First came the millennials. Then it was the hipsters. And then millennial hipsters. Now it's time for the Yuccies—"the cultural offspring of yuppies and hipsters." Yuccies are a classification of Generation Y individuals—born between 1982 and 2001—and are educated, creative, and urban living.
The term grew from an article and research published in June 2015. The first was a Forrester Research report titled "The Kids Are Overrated: Don't Worry About the Millennials." The second came from a Mashable article by David Infante titled “The hipster is dead, and you might not like who comes next.”
As with all things millennial-centric, these articles incited a firestorm of marketing classification to better target these affluent spenders.
What Is a Yuccie?
A yuccie is said to be a grown-up hipster who lives for freedom, creativity, and the enjoyment of the good things in life. More specifically, according to Infante, Yuccies are "a slice of Generation Y, borne of suburban comfort, indoctrinated with the transcendent power of education, and infected by the conviction that not only do we deserve to pursue our dreams; we should profit from them."
That's pretty specific. These perhaps non-bearded, non-tattooed folks are as likely to use technology and have groceries delivered as their hipster brethren (or their former hipster selves).
A popular statistic of the millennial-obsessed is that 10,000 millennials turn 21 every day in America. If you consider the age range of Yuccies, as of 2019 they are aged between 18 and 37 years old. Of course, Yuccies are digital natives. They are the only generation for which technology is not something they have had to adapt to.
Yuccies Love to Eat Out
Self-described Yuccie, David Infante, states that Yuccies are really into eating out.
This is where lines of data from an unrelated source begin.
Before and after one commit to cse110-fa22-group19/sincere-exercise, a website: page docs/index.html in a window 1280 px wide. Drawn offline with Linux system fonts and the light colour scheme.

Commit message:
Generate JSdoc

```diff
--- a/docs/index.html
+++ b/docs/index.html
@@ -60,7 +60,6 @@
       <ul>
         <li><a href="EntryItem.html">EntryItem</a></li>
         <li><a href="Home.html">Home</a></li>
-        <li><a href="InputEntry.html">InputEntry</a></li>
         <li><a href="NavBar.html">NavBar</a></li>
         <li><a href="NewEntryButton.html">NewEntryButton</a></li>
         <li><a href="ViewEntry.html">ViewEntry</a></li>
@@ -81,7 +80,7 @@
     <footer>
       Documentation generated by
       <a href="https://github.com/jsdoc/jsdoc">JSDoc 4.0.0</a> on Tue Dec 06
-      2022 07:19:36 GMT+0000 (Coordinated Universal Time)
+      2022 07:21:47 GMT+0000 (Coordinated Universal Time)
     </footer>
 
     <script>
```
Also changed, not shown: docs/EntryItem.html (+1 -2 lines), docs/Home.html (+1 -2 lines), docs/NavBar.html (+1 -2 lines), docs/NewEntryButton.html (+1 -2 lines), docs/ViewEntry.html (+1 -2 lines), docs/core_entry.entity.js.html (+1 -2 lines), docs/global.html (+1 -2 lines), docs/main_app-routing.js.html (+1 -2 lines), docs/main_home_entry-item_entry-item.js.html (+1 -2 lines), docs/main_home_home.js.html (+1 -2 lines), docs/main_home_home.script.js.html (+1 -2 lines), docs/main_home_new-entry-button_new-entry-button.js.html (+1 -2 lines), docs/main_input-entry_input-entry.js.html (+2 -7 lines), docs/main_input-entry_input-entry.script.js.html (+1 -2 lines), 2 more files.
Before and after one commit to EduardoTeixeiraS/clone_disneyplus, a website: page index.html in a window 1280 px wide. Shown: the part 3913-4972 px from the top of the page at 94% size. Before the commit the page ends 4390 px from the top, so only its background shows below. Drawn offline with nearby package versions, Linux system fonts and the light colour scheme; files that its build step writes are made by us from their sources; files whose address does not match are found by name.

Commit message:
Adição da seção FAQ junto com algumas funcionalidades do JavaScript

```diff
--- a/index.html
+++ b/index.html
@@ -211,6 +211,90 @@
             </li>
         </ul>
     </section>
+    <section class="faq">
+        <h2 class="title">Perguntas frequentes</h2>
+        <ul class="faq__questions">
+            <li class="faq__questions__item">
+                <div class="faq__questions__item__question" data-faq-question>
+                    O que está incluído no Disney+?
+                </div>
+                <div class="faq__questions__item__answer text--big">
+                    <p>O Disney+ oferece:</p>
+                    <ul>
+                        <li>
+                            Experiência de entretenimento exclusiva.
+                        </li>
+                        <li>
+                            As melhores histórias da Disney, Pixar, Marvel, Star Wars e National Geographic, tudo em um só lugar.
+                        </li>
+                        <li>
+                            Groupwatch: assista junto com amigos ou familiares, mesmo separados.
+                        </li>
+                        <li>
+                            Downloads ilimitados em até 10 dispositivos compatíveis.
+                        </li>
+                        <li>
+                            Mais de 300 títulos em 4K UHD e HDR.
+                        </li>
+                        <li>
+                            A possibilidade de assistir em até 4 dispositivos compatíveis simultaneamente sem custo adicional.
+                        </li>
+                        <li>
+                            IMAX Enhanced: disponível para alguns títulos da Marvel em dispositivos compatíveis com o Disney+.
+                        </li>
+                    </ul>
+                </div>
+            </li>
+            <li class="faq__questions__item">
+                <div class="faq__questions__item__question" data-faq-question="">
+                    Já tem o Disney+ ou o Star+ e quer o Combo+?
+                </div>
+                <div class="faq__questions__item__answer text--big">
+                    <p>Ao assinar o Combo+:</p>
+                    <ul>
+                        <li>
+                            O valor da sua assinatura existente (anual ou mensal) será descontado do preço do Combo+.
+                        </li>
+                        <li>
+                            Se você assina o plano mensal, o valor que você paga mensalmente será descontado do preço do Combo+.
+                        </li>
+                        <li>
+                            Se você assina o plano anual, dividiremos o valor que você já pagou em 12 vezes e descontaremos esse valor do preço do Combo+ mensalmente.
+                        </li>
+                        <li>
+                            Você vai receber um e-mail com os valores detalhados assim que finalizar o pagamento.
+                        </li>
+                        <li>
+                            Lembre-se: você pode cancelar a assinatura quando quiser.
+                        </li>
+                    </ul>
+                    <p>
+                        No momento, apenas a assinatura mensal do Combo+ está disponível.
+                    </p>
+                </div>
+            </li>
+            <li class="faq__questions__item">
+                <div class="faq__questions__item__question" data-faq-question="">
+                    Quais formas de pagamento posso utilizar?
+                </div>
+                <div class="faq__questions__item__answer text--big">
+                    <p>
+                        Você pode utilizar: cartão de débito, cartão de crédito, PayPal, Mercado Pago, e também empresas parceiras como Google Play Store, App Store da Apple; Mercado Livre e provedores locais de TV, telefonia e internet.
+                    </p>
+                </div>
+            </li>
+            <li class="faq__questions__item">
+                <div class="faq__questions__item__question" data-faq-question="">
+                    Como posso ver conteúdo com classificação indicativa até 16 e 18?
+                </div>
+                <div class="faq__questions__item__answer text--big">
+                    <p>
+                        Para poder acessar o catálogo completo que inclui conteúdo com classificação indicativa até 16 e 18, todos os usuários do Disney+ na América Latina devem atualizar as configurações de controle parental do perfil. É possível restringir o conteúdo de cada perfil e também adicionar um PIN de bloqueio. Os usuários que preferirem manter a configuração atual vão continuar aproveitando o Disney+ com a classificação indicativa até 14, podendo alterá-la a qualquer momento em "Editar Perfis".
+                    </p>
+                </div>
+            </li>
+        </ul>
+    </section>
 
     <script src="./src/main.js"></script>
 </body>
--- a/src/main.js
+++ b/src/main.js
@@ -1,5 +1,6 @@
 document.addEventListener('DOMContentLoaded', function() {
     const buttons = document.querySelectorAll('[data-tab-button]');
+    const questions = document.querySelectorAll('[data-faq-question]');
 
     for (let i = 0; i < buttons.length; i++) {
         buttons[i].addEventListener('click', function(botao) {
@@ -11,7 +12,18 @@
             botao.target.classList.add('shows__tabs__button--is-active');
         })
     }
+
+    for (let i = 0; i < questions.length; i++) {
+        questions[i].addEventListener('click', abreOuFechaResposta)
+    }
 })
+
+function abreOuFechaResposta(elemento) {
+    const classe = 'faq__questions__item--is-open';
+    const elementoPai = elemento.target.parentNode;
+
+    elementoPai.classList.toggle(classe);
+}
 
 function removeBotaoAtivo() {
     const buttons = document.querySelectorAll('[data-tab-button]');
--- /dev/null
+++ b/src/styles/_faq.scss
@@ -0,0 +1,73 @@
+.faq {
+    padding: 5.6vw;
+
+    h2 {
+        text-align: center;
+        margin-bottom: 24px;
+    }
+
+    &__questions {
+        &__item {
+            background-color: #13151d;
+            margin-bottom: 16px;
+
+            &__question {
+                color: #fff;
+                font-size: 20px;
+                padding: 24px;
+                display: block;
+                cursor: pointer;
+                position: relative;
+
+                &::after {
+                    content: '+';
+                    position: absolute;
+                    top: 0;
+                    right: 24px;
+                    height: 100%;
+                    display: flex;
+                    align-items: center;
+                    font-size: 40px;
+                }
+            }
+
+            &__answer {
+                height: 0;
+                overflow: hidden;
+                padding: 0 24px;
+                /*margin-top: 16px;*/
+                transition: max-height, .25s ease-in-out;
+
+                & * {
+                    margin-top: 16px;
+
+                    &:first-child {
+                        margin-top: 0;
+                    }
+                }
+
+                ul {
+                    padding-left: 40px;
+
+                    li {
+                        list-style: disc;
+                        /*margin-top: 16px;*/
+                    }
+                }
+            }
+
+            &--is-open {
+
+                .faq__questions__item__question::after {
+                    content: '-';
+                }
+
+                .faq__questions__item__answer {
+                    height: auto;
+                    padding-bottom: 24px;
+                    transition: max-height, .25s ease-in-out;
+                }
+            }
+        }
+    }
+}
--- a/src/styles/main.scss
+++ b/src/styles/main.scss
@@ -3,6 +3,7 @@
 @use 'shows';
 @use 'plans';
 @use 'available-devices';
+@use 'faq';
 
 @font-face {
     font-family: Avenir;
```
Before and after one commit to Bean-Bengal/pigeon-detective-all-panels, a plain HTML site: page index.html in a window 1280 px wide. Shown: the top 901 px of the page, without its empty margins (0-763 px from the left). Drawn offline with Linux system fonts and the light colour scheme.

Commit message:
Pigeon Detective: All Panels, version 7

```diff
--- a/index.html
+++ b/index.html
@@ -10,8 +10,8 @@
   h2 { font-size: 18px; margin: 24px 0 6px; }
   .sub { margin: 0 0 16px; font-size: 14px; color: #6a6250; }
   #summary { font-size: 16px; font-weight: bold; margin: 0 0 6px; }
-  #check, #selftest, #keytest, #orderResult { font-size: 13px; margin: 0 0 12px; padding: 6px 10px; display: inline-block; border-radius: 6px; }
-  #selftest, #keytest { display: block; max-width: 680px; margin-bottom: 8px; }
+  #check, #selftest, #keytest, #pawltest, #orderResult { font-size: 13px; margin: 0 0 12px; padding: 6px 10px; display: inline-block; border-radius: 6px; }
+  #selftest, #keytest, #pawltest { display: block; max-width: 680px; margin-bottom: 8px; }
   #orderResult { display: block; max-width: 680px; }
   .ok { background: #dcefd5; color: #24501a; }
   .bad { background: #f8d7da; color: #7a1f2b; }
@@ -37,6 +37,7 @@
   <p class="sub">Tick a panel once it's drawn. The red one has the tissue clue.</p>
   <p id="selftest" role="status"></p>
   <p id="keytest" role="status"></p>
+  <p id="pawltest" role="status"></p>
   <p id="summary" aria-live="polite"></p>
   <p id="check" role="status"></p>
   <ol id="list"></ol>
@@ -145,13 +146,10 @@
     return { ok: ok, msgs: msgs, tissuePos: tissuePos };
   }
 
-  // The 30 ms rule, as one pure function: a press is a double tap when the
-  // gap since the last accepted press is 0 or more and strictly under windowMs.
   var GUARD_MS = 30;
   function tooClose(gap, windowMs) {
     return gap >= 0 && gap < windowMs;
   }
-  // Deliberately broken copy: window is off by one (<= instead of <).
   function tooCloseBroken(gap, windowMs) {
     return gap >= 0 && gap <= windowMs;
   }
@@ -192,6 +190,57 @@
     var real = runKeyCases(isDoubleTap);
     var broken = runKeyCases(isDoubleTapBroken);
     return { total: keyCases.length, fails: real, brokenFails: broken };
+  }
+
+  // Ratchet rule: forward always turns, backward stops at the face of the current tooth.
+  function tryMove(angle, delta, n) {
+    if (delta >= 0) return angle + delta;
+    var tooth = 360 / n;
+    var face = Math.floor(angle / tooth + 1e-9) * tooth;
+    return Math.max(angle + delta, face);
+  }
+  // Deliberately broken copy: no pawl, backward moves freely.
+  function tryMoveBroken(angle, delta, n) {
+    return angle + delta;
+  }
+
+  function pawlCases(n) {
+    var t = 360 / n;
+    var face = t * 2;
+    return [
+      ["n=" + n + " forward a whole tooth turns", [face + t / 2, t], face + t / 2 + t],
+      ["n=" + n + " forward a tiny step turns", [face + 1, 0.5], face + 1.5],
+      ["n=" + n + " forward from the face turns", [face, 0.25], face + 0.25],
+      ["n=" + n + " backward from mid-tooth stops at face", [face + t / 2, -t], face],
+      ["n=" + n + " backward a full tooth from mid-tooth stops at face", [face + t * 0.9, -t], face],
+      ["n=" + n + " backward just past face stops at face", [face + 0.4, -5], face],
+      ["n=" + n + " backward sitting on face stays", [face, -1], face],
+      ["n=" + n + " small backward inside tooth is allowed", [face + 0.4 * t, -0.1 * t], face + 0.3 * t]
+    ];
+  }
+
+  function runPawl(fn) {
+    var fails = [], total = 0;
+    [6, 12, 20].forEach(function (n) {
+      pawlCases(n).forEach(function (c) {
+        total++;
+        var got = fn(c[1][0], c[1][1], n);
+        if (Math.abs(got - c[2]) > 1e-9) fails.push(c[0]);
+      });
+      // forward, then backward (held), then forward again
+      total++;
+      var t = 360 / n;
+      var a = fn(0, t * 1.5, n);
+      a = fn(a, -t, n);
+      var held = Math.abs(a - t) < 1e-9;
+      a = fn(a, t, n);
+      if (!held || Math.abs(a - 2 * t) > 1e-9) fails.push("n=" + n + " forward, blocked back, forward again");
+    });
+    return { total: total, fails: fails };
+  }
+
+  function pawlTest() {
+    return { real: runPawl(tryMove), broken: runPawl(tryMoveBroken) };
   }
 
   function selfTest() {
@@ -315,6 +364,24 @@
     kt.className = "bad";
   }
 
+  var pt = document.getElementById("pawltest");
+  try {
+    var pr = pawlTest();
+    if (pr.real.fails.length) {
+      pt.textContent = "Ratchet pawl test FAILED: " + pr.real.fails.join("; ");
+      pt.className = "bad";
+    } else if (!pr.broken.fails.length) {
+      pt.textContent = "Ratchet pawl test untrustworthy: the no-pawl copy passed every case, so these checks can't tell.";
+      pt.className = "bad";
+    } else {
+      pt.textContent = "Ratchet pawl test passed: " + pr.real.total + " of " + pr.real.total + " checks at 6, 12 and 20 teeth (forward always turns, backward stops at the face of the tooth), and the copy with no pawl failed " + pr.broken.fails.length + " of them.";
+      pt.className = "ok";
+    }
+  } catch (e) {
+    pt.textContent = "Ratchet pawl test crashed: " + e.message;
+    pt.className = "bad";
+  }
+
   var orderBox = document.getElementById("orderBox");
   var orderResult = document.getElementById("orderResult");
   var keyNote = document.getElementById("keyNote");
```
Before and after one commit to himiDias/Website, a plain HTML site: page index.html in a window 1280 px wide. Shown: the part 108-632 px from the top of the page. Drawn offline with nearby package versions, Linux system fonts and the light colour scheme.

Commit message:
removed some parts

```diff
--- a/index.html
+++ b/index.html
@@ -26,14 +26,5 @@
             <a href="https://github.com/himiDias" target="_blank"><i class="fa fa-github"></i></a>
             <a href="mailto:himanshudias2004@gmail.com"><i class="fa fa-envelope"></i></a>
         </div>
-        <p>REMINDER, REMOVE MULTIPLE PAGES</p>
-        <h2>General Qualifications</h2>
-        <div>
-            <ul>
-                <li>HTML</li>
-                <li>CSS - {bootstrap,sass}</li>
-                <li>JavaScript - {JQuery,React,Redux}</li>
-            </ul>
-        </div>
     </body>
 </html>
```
This generation also drinks more coffee than ever before—thanks to growing up in the age of Starbucks and the coffee-swilling Gilmore Girls.
A 2015 study by The NPD Group revealed that at least certain millennials decreased restaurant spending, to a not-so-paltry $96 billion. "Millennials say that they are cooking at home more often as many 'don’t at all mind to do so,' and about half claim to like to cook."
Reasons for eating at home included the price of eating out and the ability to make more healthful, good food at home.
I'm willing to bet the convenience and compulsion to eat while on their phones or laptops plays a part in this trend; you never know what to expect at a restaurant and the tension may be too much to take.
In other words, Whole Foods may be right on target with its new tech-centric, small-format "convenience" stores that will likely compete more with Trader Joe's, which has mastered convenient, ready-to-eat foods. In fact, many studies point to millennials opting to grab food from convenience stores.
Things Food Businesses Should Do
Every day it seems there is conflicting data about what millennials want. The bottom line is that technology rules and consumers have different desires and needs.
Keep focusing on providing a great customer experience, whether you have a restaurant, manufacture food, have a retail grocery, or something in between. Be technology-friendly, whether letting customers use their phones to pre-order or quickly find sustainable products with apps.
Encourage social sharing and communication in your customer service strategy. Create a customer experience that focuses on the experiential such as offering a sampling of products and having transparent information. Ask customers what they want. This includes using interesting fundraising and crowdfunding techniques for your food business.
Know and communicate your brand upfront. Know who you want to attract to understand your business potential and if you're all set for success. If your brand and business are more aligned with low-tech, old-fashioned values, so be it. It still has its place in the marketplace and should be marketed as such.
Finally, offer really good food at reasonable prices.